Japanese director Sono Sion is back to his delirious best in this frenetic free-wheeling ode to filmmaking and yakuza cinema. Two feuding gangs look to settle their lingering scores in one final climactic samurai duel to the death. At the heart of their decades-long feud is Mitsuko (Nikaido Fumi), daughter of one gang boss (Kunimura Jun) and the object of the other’s (Shinichi Tsutsumi) unhealthy infatuation. After staring in a cutesy toothpaste commercial with an irritatingly catchy jingle 10 years earlier, Mitsuko’s father has her cast as the lead in an indie movie. Nothing goes to plan, Mitsuko run away and a guerilla film crew known as the Fuck Bombers are assigned the task of immportalising the gangs’ final showdown on celluloid.
After a few years making straight-faced, confrontational works like Himizu and Land of Hope, Sono has returned to the joyful gonzo style of his epic four-hour opus, Love Exposure.

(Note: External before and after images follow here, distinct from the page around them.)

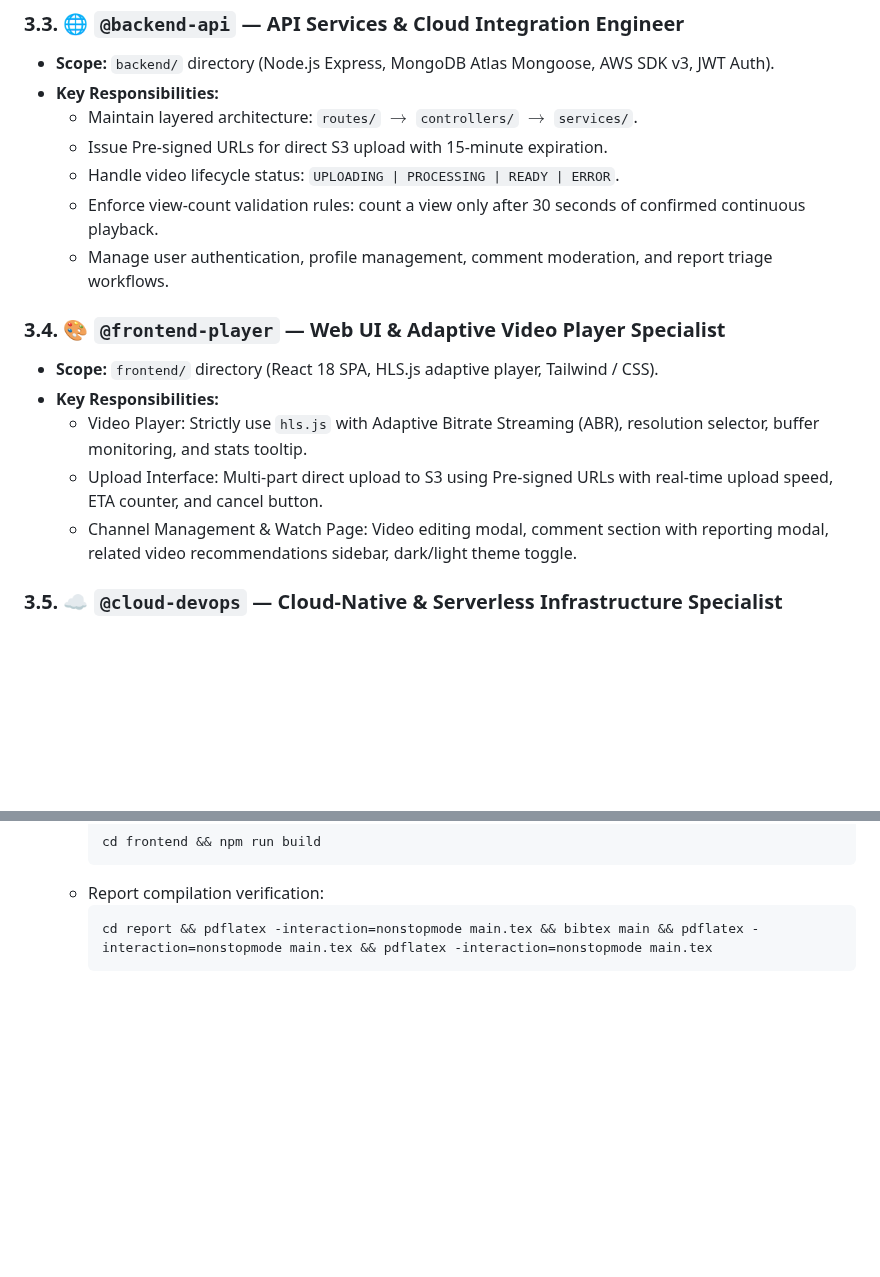
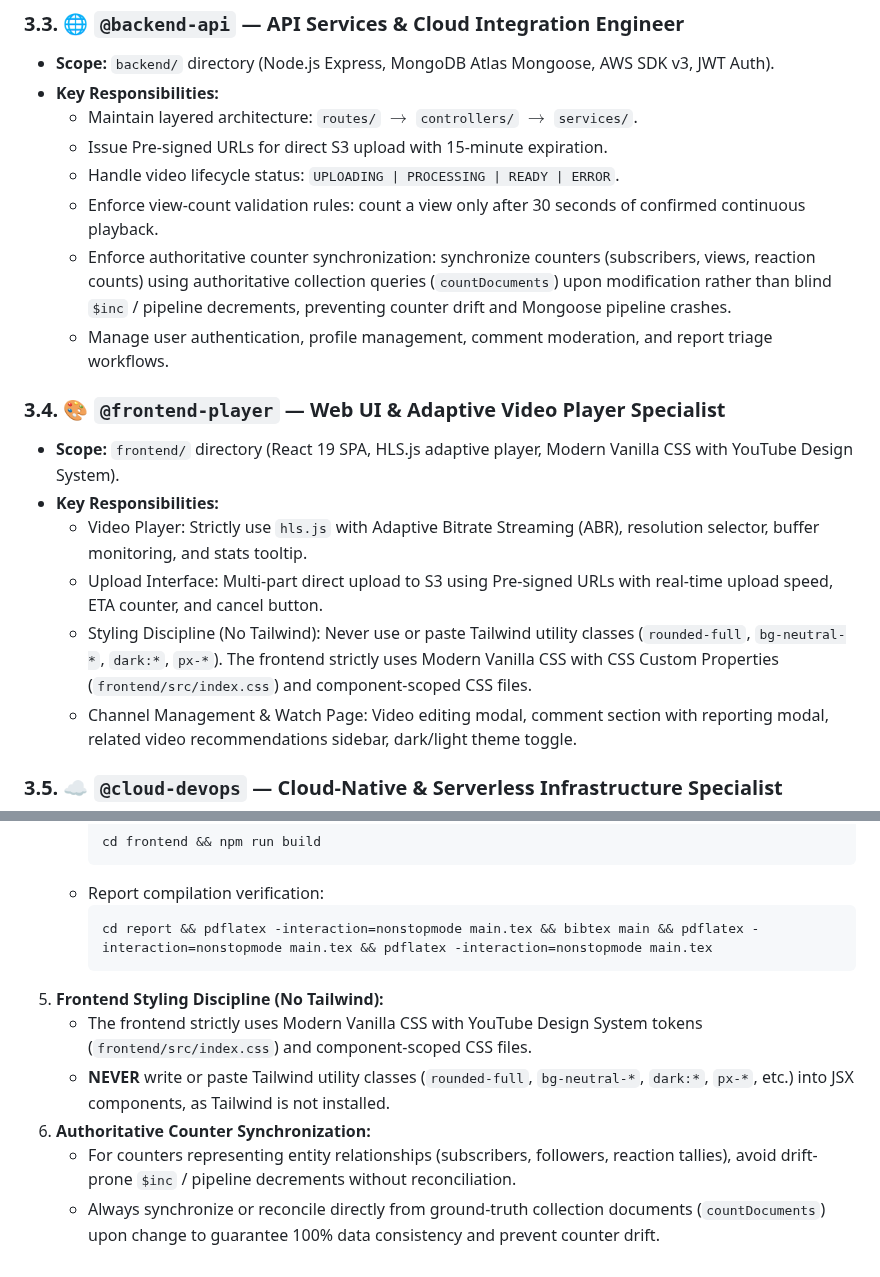
Before and after one commit to DinhQuocCuong28664/DACNTT_VideoStreaming, a Markdown page: .agents/AGENTS.md, 2 parts joined by grey strips. GitHub-like rendering; blank space fills up the shorter version.

Commit message:
docs(agents): record frontend vanilla CSS and backend authoritative counter invariants

````diff
--- a/.agents/AGENTS.md
+++ b/.agents/AGENTS.md
@@ -75,13 +75,15 @@ The AI development workflow in this repository is structured into 7 specialized
   - Issue Pre-signed URLs for direct S3 upload with 15-minute expiration.
   - Handle video lifecycle status: `UPLOADING | PROCESSING | READY | ERROR`.
   - Enforce view-count validation rules: count a view only after 30 seconds of confirmed continuous playback.
+  - Enforce authoritative counter synchronization: synchronize counters (subscribers, views, reaction counts) using authoritative collection queries (`countDocuments`) upon modification rather than blind `$inc` / pipeline decrements, preventing counter drift and Mongoose pipeline crashes.
   - Manage user authentication, profile management, comment moderation, and report triage workflows.
 
 ### 3.4. 🎨 `@frontend-player` — Web UI & Adaptive Video Player Specialist
-- **Scope:** `frontend/` directory (React 18 SPA, HLS.js adaptive player, Tailwind / CSS).
+- **Scope:** `frontend/` directory (React 19 SPA, HLS.js adaptive player, Modern Vanilla CSS with YouTube Design System).
 - **Key Responsibilities:**
   - Video Player: Strictly use `hls.js` with Adaptive Bitrate Streaming (ABR), resolution selector, buffer monitoring, and stats tooltip.
   - Upload Interface: Multi-part direct upload to S3 using Pre-signed URLs with real-time upload speed, ETA counter, and cancel button.
+  - Styling Discipline (No Tailwind): Never use or paste Tailwind utility classes (`rounded-full`, `bg-neutral-*`, `dark:*`, `px-*`). The frontend strictly uses Modern Vanilla CSS with CSS Custom Properties (`frontend/src/index.css`) and component-scoped CSS files.
   - Channel Management & Watch Page: Video editing modal, comment section with reporting modal, related video recommendations sidebar, dark/light theme toggle.
 
 ### 3.5. ☁️ `@cloud-devops` — Cloud-Native & Serverless Infrastructure Specialist
@@ -138,3 +140,9 @@ The AI development workflow in this repository is structured into 7 specialized
      ```bash
      cd report && pdflatex -interaction=nonstopmode main.tex && bibtex main && pdflatex -interaction=nonstopmode main.tex && pdflatex -interaction=nonstopmode main.tex
      ```
+5. **Frontend Styling Discipline (No Tailwind):**
+   - The frontend strictly uses Modern Vanilla CSS with YouTube Design System tokens (`frontend/src/index.css`) and component-scoped CSS files.
+   - **NEVER** write or paste Tailwind utility classes (`rounded-full`, `bg-neutral-*`, `dark:*`, `px-*`, etc.) into JSX components, as Tailwind is not installed.
+6. **Authoritative Counter Synchronization:**
+   - For counters representing entity relationships (subscribers, followers, reaction tallies), avoid drift-prone `$inc` / pipeline decrements without reconciliation.
+   - Always synchronize or reconcile directly from ground-truth collection documents (`countDocuments`) upon change to guarantee 100% data consistency and prevent counter drift.
````
Also changed, not shown: AGENTS.md (added, +148 -0 lines).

Apparently based on a script Sono wrote 15 years ago, and then sat on after seeing too many similarities between his writing and Tarantino’s Kill Bill, Why Don’t You Play In Hell? is an unselfconscious ode to 35mm and cinema itself, and proves an absolute delight from its first frame to its last.